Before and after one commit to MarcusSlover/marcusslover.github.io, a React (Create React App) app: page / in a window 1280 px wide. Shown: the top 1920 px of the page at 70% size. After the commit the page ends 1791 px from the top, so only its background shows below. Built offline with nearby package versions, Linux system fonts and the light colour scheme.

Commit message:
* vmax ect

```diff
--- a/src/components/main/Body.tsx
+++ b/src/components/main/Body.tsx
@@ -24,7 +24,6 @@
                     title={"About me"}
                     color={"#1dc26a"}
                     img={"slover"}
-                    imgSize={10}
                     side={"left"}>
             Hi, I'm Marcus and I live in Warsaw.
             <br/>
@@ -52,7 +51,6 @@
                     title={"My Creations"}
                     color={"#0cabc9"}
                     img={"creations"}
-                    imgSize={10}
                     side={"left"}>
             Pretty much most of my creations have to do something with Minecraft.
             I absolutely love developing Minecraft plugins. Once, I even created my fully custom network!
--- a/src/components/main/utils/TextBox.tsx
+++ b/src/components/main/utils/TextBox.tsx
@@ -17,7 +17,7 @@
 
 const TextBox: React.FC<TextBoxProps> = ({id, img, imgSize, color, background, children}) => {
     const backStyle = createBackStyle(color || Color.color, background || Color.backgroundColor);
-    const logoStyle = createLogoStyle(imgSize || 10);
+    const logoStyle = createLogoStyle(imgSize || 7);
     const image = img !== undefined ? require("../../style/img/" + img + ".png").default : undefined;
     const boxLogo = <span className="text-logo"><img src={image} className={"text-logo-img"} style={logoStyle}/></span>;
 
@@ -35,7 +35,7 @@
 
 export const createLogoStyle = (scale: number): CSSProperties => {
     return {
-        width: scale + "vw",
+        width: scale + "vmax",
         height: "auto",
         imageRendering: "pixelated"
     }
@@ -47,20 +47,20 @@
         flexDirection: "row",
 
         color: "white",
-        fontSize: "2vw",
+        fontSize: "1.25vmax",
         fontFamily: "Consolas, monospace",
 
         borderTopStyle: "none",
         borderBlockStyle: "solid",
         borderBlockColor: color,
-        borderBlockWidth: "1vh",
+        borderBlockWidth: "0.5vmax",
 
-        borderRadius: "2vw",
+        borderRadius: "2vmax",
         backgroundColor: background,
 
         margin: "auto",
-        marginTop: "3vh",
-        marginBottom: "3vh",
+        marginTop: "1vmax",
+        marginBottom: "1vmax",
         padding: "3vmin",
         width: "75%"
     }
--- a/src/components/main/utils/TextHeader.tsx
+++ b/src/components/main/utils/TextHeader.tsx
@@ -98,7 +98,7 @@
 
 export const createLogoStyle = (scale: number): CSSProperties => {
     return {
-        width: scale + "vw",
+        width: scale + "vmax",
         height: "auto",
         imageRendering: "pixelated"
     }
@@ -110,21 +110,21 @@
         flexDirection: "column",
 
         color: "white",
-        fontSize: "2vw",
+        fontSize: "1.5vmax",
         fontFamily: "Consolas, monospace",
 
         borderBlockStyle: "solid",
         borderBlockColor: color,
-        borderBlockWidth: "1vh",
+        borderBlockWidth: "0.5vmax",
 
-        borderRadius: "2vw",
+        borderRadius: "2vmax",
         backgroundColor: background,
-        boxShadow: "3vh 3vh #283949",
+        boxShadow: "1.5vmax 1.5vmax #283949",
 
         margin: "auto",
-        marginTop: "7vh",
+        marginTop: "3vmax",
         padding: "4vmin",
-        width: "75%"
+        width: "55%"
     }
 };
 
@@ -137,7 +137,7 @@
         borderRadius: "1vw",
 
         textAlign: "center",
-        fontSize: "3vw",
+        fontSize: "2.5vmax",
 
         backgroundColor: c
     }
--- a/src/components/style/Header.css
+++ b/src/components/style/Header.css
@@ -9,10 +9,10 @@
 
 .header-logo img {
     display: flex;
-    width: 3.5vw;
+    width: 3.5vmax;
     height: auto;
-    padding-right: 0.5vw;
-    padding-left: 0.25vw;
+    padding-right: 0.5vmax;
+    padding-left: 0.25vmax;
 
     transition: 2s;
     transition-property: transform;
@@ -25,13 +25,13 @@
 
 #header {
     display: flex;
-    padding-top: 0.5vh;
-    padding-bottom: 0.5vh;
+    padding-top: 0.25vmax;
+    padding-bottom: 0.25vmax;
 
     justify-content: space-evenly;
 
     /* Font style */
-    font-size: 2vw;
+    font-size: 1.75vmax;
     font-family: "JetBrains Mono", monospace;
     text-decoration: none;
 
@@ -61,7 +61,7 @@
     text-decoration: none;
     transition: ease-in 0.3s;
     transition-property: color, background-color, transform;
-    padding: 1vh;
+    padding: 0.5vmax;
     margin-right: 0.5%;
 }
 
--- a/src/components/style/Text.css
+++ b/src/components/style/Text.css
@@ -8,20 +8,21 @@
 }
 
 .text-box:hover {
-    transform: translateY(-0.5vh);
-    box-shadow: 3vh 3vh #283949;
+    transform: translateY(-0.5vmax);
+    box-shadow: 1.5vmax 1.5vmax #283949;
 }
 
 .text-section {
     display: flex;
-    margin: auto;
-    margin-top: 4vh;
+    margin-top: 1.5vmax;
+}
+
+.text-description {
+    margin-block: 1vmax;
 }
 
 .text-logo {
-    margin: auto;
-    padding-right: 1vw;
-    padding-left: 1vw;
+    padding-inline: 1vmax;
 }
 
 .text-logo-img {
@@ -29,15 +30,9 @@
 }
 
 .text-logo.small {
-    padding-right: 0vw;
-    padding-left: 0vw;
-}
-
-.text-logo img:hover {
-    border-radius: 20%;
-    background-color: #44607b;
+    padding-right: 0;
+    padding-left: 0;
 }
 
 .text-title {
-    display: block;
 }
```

WHAT THE TASK REQUIRES: Copy the full listing exactly.

FINAL ANSWER:
Before and after one commit to MarcusSlover/marcusslover.github.io, a React (Create React App) app: page / in a window 1280 px wide. Shown: the top 1920 px of the page at 70% size. After the commit the page ends 1791 px from the top, so only its background shows below. Built offline with nearby package versions, Linux system fonts and the light colour scheme.

Commit message:
* vmax ect

```diff
--- a/src/components/main/Body.tsx
+++ b/src/components/main/Body.tsx
@@ -24,7 +24,6 @@
                     title={"About me"}
                     color={"#1dc26a"}
                     img={"slover"}
-                    imgSize={10}
                     side={"left"}>
             Hi, I'm Marcus and I live in Warsaw.
             <br/>
@@ -52,7 +51,6 @@
                     title={"My Creations"}
                     color={"#0cabc9"}
                     img={"creations"}
-                    imgSize={10}
                     side={"left"}>
             Pretty much most of my creations have to do something with Minecraft.
             I absolutely love developing Minecraft plugins. Once, I even created my fully custom network!
--- a/src/components/main/utils/TextBox.tsx
+++ b/src/components/main/utils/TextBox.tsx
@@ -17,7 +17,7 @@
 
 const TextBox: React.FC<TextBoxProps> = ({id, img, imgSize, color, background, children}) => {
     const backStyle = createBackStyle(color || Color.color, background || Color.backgroundColor);
-    const logoStyle = createLogoStyle(imgSize || 10);
+    const logoStyle = createLogoStyle(imgSize || 7);
     const image = img !== undefined ? require("../../style/img/" + img + ".png").default : undefined;
     const boxLogo = <span className="text-logo"><img src={image} className={"text-logo-img"} style={logoStyle}/></span>;
 
@@ -35,7 +35,7 @@
 
 export const createLogoStyle = (scale: number): CSSProperties => {
     return {
-        width: scale + "vw",
+        width: scale + "vmax",
         height: "auto",
         imageRendering: "pixelated"
     }
@@ -47,20 +47,20 @@
         flexDirection: "row",
 
         color: "white",
-        fontSize: "2vw",
+        fontSize: "1.25vmax",
         fontFamily: "Consolas, monospace",
 
         borderTopStyle: "none",
         borderBlockStyle: "solid",
         borderBlockColor: color,
-        borderBlockWidth: "1vh",
+        borderBlockWidth: "0.5vmax",
 
-        borderRadius: "2vw",
+        borderRadius: "2vmax",
         backgroundColor: background,
 
         margin: "auto",
-        marginTop: "3vh",
-        marginBottom: "3vh",
+        marginTop: "1vmax",
+        marginBottom: "1vmax",
         padding: "3vmin",
         width: "75%"
     }
--- a/src/components/main/utils/TextHeader.tsx
+++ b/src/components/main/utils/TextHeader.tsx
@@ -98,7 +98,7 @@
 
 export const createLogoStyle = (scale: number): CSSProperties => {
     return {
-        width: scale + "vw",
+        width: scale + "vmax",
         height: "auto",
         imageRendering: "pixelated"
     }
@@ -110,21 +110,21 @@
         flexDirection: "column",
 
         color: "white",
-        fontSize: "2vw",
+        fontSize: "1.5vmax",
         fontFamily: "Consolas, monospace",
 
         borderBlockStyle: "solid",
         borderBlockColor: color,
-        borderBlockWidth: "1vh",
+        borderBlockWidth: "0.5vmax",
 
-        borderRadius: "2vw",
+        borderRadius: "2vmax",
         backgroundColor: background,
-        boxShadow: "3vh 3vh #283949",
+        boxShadow: "1.5vmax 1.5vmax #283949",
 
         margin: "auto",
-        marginTop: "7vh",
+        marginTop: "3vmax",
         padding: "4vmin",
-        width: "75%"
+        width: "55%"
     }
 };
 
@@ -137,7 +137,7 @@
         borderRadius: "1vw",
 
         textAlign: "center",
-        fontSize: "3vw",
+        fontSize: "2.5vmax",
 
         backgroundColor: c
     }
--- a/src/components/style/Header.css
+++ b/src/components/style/Header.css
@@ -9,10 +9,10 @@
 
 .header-logo img {
     display: flex;
-    width: 3.5vw;
+    width: 3.5vmax;
     height: auto;
-    padding-right: 0.5vw;
-    padding-left: 0.25vw;
+    padding-right: 0.5vmax;
+    padding-left: 0.25vmax;
 
     transition: 2s;
     transition-property: transform;
@@ -25,13 +25,13 @@
 
 #header {
     display: flex;
-    padding-top: 0.5vh;
-    padding-bottom: 0.5vh;
+    padding-top: 0.25vmax;
+    padding-bottom: 0.25vmax;
 
     justify-content: space-evenly;
 
     /* Font style */
-    font-size: 2vw;
+    font-size: 1.75vmax;
     font-family: "JetBrains Mono", monospace;
     text-decoration: none;
 
@@ -61,7 +61,7 @@
     text-decoration: none;
     transition: ease-in 0.3s;
     transition-property: color, background-color, transform;
-    padding: 1vh;
+    padding: 0.5vmax;
     margin-right: 0.5%;
 }
 
--- a/src/components/style/Text.css
+++ b/src/components/style/Text.css
@@ -8,20 +8,21 @@
 }
 
 .text-box:hover {
-    transform: translateY(-0.5vh);
-    box-shadow: 3vh 3vh #283949;
+    transform: translateY(-0.5vmax);
+    box-shadow: 1.5vmax 1.5vmax #283949;
 }
 
 .text-section {
     display: flex;
-    margin: auto;
-    margin-top: 4vh;
+    margin-top: 1.5vmax;
+}
+
+.text-description {
+    margin-block: 1vmax;
 }
 
 .text-logo {
-    margin: auto;
-    padding-right: 1vw;
-    padding-left: 1vw;
+    padding-inline: 1vmax;
 }
 
 .text-logo-img {
@@ -29,15 +30,9 @@
 }
 
 .text-logo.small {
-    padding-right: 0vw;
-    padding-left: 0vw;
-}
-
-.text-logo img:hover {
-    border-radius: 20%;
-    background-color: #44607b;
+    padding-right: 0;
+    padding-left: 0;
 }
 
 .text-title {
-    display: block;
 }
```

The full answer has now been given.